*** DATA RECORDS Section Begins ***

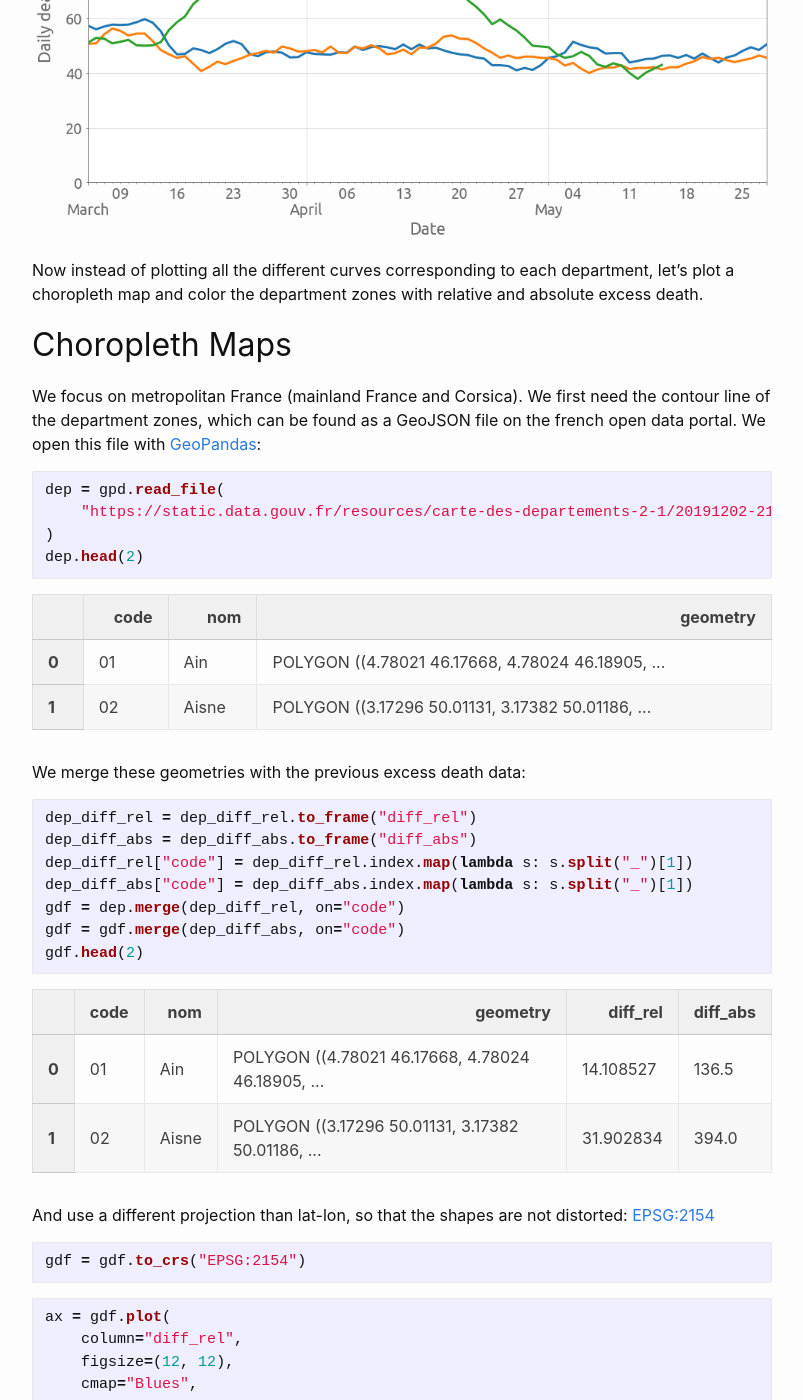
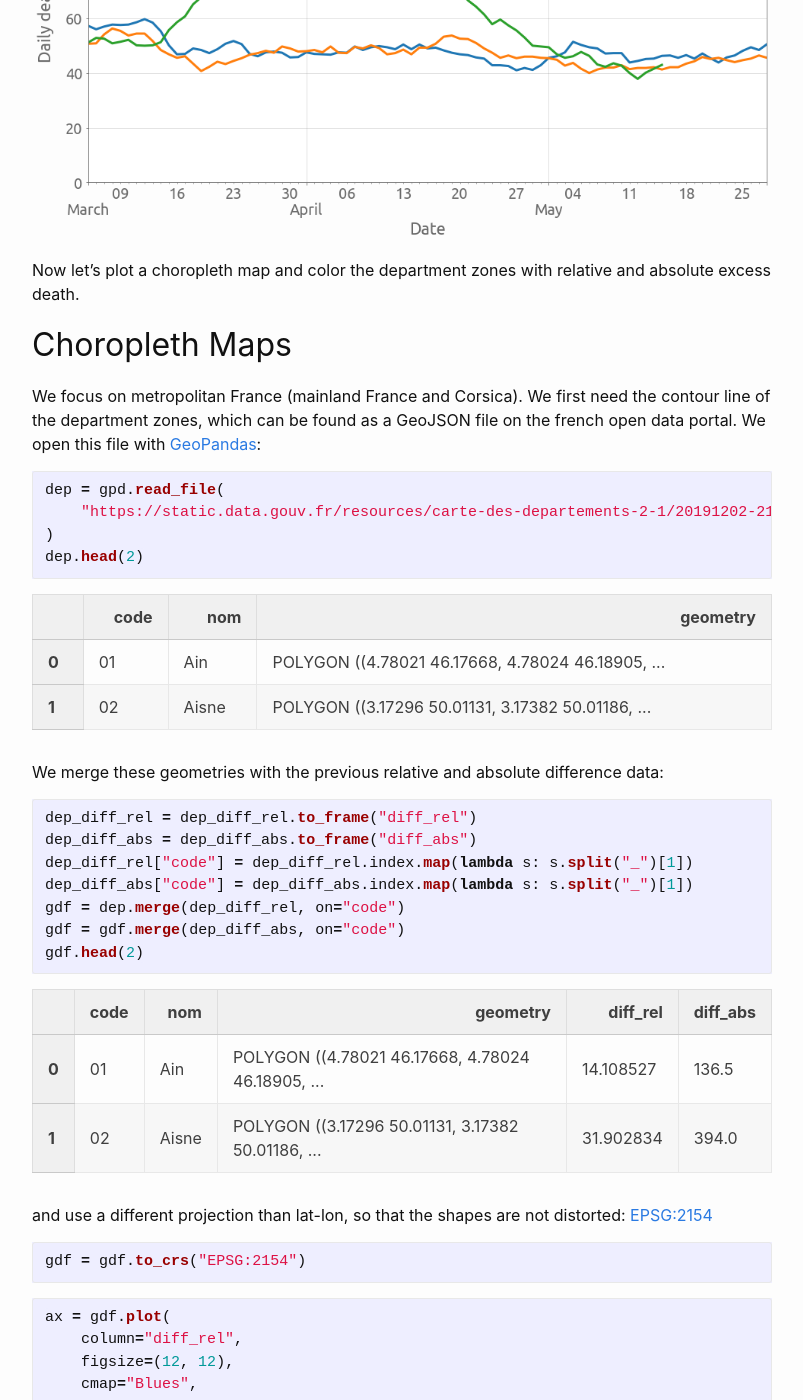
Before and after one commit to aetperf/aetperf.github.io, a Jekyll site: the page built from _posts/2020-06-01-Lunch-break,-plotting-excess-death-in-french-department-zones-with-Python.md, in a window 1280 px wide and 1400 px high, scrolled down 8849 px. Shown: the whole window, without its empty margins (238-1041 px from the left). Built offline with Jekyll 4.4.1, drawn with Linux system fonts in a browser that asks for light colours; comment, search, counter and statistics services are not loaded; some of the changed text lies outside the part shown.

Commit message:
small update

````diff
--- a/_posts/2020-06-01-Lunch-break,-plotting-excess-death-in-french-department-zones-with-Python.md
+++ b/_posts/2020-06-01-Lunch-break,-plotting-excess-death-in-french-department-zones-with-Python.md
@@ -127,7 +127,7 @@ df.info()
 
 
 
-Note that the day and month values are not exactly the same each year since because of leap years (2020 for example), but the earliest date here is in march anyway.
+Note that 2020 is a leap year, but the earliest date here is in march anyway.
 
 We start by plotting the daily deaths over the whole country.
 
@@ -264,7 +264,7 @@ plot_dep(df, "Dept_69")
 ![png](/img/2020-06-01_01/output_16_0.png)
 
 
-Let's try to compute relative and absolute value for excess death in each department zone. We first need to pivot the tables.
+Let's try to compute which departments have been the most affected by excess death, with the relative and absolute differences betwenn 2020 and the previous years. We first need to pivot the tables.
 
 ## Pivot
 
@@ -369,7 +369,7 @@ plot_dep(df, "Dept_75")
 ![png](/img/2020-06-01_01/output_27_0.png)
 
 
-Now instead of plotting all the different curves corresponding to each department, let's plot a choropleth map and color the department zones with relative and absolute excess death.
+Now let's plot a choropleth map and color the department zones with relative and absolute excess death.
 
 ## Choropleth Maps
 
@@ -428,7 +428,7 @@ dep.head(2)
 
 
 
-We merge these geometries with the previous excess death data:
+We merge these geometries with the previous relative and absolute difference data:
 
 
 ```python
@@ -492,7 +492,7 @@ gdf.head(2)
 
 
 
-And use a different projection than lat-lon, so that the shapes are not distorted: [EPSG:2154](https://epsg.io/2154)
+and use a different projection than lat-lon, so that the shapes are not distorted: [EPSG:2154](https://epsg.io/2154)
 
 
 ```python
````
Also changed, not shown: other parts of _posts/2020-06-01-Lunch-break,-plotting-excess-death-in-french-department-zones-with-Python.md (+1 -1 lines).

*** DATA RECORDS Section Ends ***

• **WHAT THE TASK ASKS**
Return every line from the entries above that includes the word "different".

• **YOUR RESPONSE**
-Now instead of plotting all the different curves corresponding to each department, let's plot a choropleth map and color the department zones with relative and absolute excess death.
-And use a different projection than lat-lon, so that the shapes are not distorted: [EPSG:2154](https://epsg.io/2154)
+and use a different projection than lat-lon, so that the shapes are not distorted: [EPSG:2154](https://epsg.io/2154)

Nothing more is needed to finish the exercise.